Segment Start: EXTRACTED DATA
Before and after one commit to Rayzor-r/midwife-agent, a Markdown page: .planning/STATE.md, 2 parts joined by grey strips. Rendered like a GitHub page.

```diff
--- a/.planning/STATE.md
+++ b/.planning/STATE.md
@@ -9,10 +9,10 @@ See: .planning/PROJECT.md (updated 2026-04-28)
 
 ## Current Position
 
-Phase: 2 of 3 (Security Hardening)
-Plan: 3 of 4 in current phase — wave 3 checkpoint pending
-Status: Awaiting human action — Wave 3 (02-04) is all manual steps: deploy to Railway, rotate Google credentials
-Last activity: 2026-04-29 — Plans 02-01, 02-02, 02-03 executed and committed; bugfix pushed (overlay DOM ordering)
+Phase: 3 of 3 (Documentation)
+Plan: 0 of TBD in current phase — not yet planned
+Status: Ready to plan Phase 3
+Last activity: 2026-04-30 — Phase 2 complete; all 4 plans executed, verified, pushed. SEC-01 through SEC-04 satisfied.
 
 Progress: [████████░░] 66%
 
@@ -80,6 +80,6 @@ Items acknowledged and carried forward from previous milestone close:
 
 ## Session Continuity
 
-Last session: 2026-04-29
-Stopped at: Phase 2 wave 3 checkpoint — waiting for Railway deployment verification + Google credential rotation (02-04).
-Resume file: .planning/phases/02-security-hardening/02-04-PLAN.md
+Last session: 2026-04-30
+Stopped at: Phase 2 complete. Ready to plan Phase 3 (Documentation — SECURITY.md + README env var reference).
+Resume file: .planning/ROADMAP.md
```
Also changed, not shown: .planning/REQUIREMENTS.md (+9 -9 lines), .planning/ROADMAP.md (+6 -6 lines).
Segment End: EXTRACTED DATA
Segment Start: EXTRACTED DATA
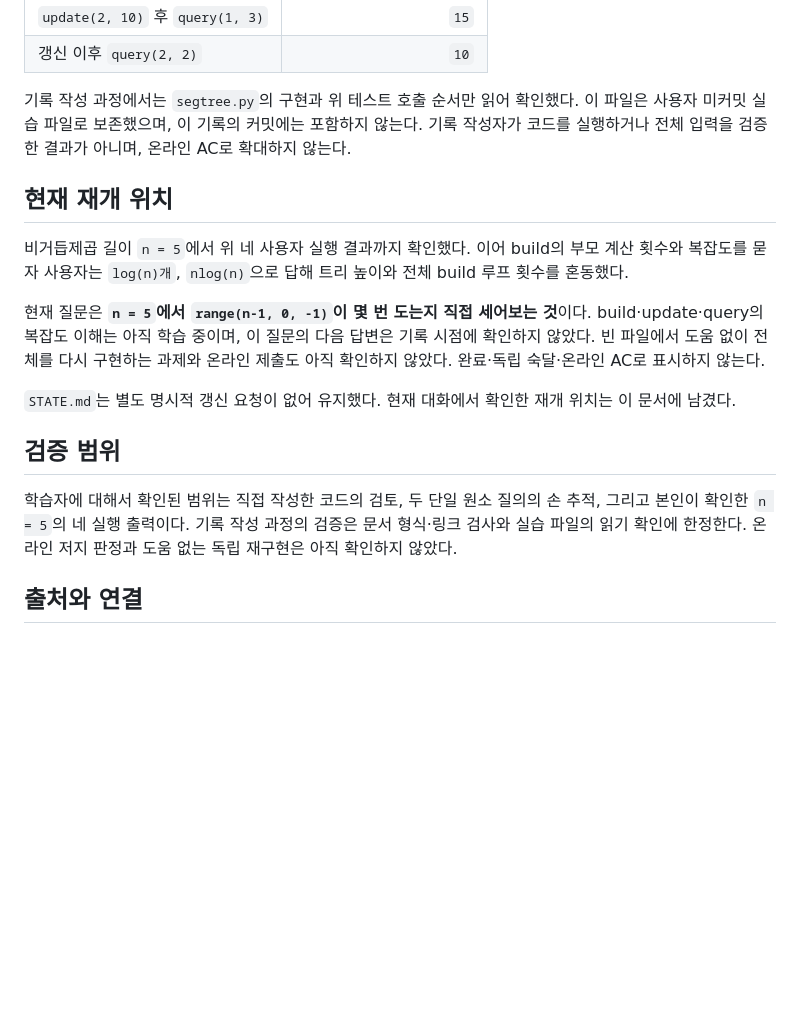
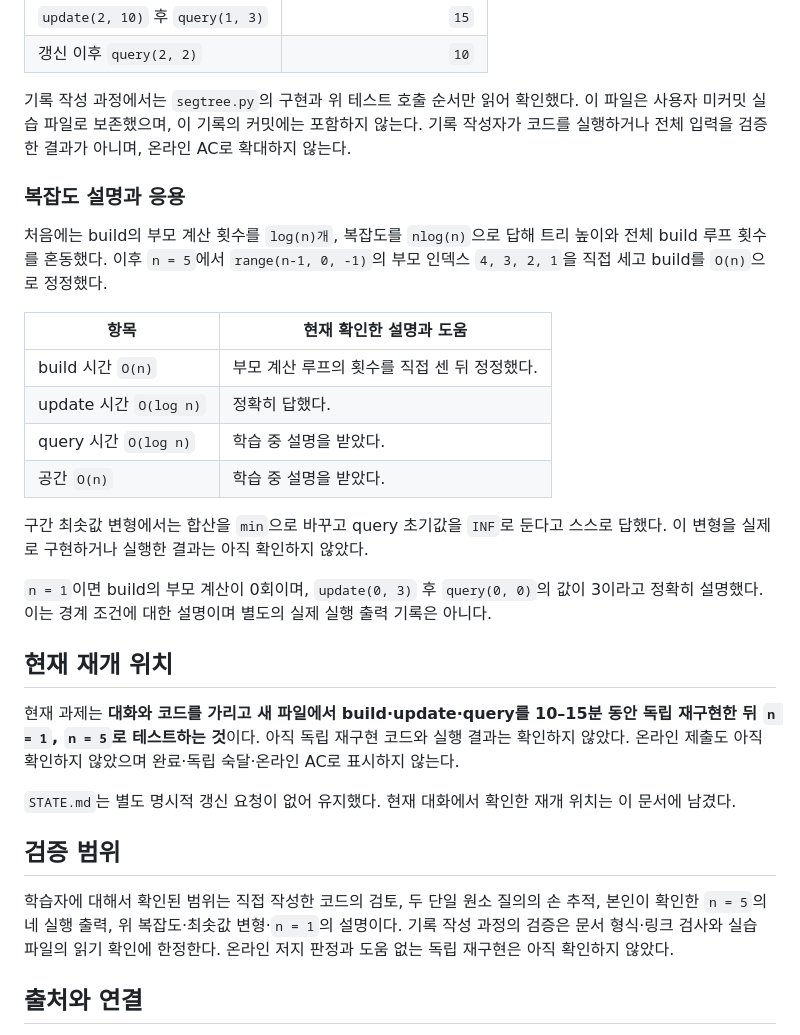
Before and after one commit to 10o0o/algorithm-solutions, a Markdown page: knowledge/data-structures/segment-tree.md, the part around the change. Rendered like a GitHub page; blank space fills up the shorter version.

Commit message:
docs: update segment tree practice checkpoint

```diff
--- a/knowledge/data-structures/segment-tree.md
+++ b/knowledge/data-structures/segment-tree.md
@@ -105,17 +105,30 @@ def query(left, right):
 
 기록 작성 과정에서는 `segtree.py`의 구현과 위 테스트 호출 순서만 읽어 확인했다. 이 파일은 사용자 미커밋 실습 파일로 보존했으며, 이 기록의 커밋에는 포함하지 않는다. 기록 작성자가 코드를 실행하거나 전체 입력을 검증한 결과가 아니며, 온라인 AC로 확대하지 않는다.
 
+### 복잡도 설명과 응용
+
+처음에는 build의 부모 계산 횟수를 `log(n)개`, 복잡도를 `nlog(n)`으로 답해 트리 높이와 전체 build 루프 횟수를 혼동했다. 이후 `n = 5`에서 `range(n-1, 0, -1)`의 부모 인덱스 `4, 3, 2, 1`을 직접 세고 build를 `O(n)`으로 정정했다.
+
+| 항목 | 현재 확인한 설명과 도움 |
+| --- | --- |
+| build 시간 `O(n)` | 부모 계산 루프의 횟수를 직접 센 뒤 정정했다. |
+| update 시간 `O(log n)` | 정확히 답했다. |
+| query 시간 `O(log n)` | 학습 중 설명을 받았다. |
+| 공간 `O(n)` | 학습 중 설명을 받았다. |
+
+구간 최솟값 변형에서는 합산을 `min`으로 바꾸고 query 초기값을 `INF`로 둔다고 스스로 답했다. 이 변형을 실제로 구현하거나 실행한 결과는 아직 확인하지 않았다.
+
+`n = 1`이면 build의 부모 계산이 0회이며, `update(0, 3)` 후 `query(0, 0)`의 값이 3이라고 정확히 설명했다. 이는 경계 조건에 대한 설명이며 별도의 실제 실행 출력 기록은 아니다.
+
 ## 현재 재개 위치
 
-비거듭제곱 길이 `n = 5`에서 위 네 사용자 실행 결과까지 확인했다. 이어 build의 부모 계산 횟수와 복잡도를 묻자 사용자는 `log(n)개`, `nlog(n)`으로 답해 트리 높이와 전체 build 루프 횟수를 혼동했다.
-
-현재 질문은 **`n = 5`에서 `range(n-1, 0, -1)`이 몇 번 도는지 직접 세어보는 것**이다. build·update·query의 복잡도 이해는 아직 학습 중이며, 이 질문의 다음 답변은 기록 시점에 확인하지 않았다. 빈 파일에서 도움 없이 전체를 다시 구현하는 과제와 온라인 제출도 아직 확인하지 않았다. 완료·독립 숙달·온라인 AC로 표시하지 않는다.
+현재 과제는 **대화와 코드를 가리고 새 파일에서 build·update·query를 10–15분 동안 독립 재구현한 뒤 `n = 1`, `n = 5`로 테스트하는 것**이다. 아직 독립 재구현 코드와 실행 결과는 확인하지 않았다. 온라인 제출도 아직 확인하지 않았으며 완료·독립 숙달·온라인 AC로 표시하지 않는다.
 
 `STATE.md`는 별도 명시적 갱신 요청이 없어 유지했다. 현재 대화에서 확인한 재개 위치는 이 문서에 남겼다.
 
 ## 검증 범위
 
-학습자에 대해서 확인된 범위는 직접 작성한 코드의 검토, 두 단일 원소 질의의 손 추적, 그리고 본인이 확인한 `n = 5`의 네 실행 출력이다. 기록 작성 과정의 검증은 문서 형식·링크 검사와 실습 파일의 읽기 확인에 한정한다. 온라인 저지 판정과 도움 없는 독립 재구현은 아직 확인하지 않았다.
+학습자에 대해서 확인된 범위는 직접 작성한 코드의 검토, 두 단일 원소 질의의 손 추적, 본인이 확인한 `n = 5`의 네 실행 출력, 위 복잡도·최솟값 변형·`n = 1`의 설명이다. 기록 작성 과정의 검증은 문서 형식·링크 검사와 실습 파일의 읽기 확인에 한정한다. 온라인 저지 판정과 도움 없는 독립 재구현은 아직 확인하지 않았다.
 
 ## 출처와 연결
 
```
Segment End: EXTRACTED DATA
- **ABOUT THIS EXERCISE**: Search the entries above for the string "planning". Copy each line in which it appears.

- **ANSWER SECTION**:
Before and after one commit to Rayzor-r/midwife-agent, a Markdown page: .planning/STATE.md, 2 parts joined by grey strips. Rendered like a GitHub page.
--- a/.planning/STATE.md
+++ b/.planning/STATE.md
@@ -9,10 +9,10 @@ See: .planning/PROJECT.md (updated 2026-04-28)
-Resume file: .planning/phases/02-security-hardening/02-04-PLAN.md
+Resume file: .planning/ROADMAP.md
Also changed, not shown: .planning/REQUIREMENTS.md (+9 -9 lines), .planning/ROADMAP.md (+6 -6 lines).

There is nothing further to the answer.